**EXERCISE AIM**
Copy out each line of the listing below in which the string "Group" occurs.

-- PROVIDED DATA follows --

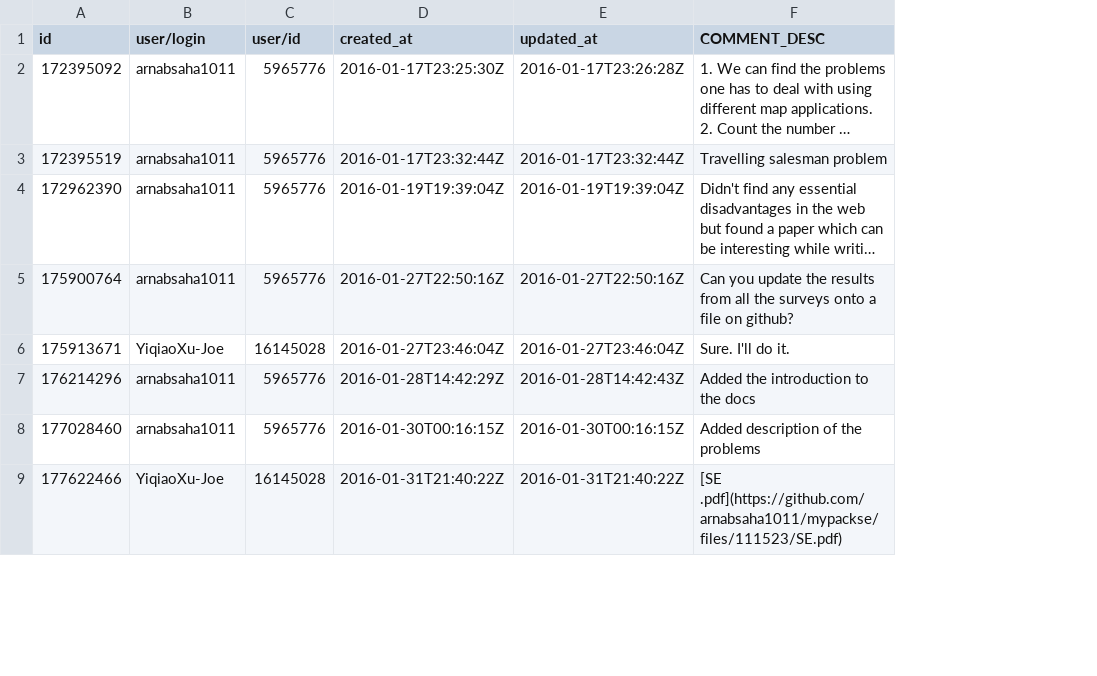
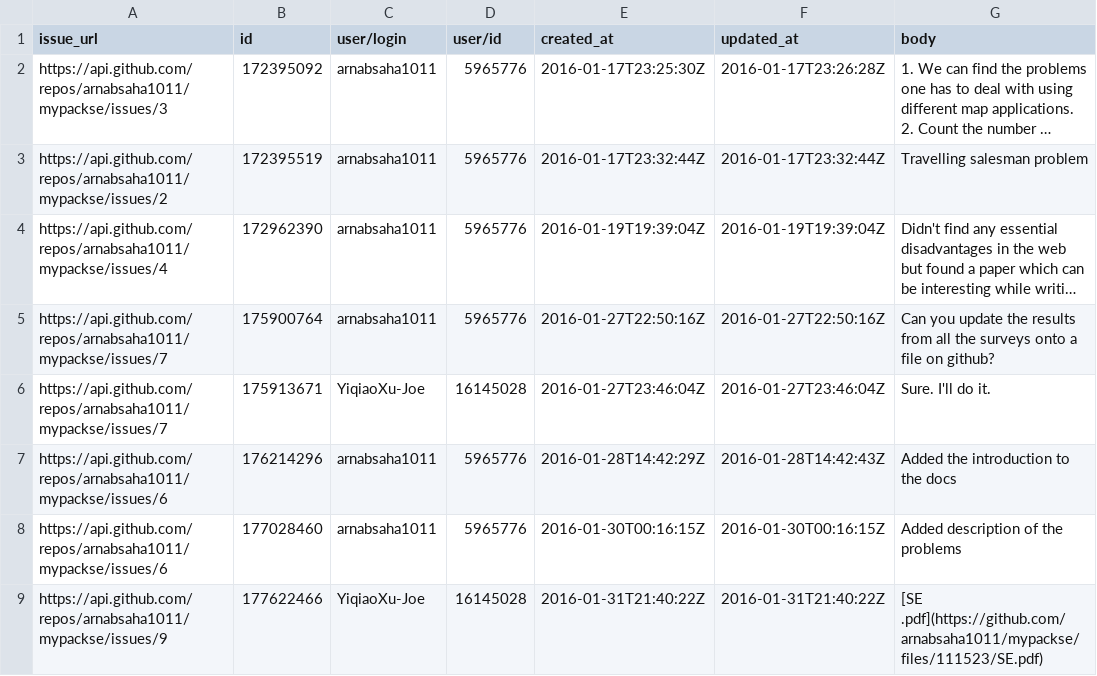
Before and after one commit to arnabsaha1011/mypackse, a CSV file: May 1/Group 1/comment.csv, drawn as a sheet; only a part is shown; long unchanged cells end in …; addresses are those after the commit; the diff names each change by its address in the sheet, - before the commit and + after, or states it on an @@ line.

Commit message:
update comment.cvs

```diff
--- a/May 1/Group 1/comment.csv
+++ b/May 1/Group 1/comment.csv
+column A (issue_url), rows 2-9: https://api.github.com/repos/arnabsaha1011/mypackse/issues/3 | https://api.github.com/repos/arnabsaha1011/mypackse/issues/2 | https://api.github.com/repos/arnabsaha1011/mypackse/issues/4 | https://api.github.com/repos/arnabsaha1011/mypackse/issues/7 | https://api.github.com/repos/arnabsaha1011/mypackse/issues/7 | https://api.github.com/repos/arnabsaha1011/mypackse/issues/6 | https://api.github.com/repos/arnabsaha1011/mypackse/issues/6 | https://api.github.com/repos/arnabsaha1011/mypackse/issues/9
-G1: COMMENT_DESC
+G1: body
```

-- PROVIDED DATA concluded --

**ANSWER TO THIS TASK**
Before and after one commit to arnabsaha1011/mypackse, a CSV file: May 1/Group 1/comment.csv, drawn as a sheet; only a part is shown; long unchanged cells end in …; addresses are those after the commit; the diff names each change by its address in the sheet, - before the commit and + after, or states it on an @@ line.
--- a/May 1/Group 1/comment.csv
+++ b/May 1/Group 1/comment.csv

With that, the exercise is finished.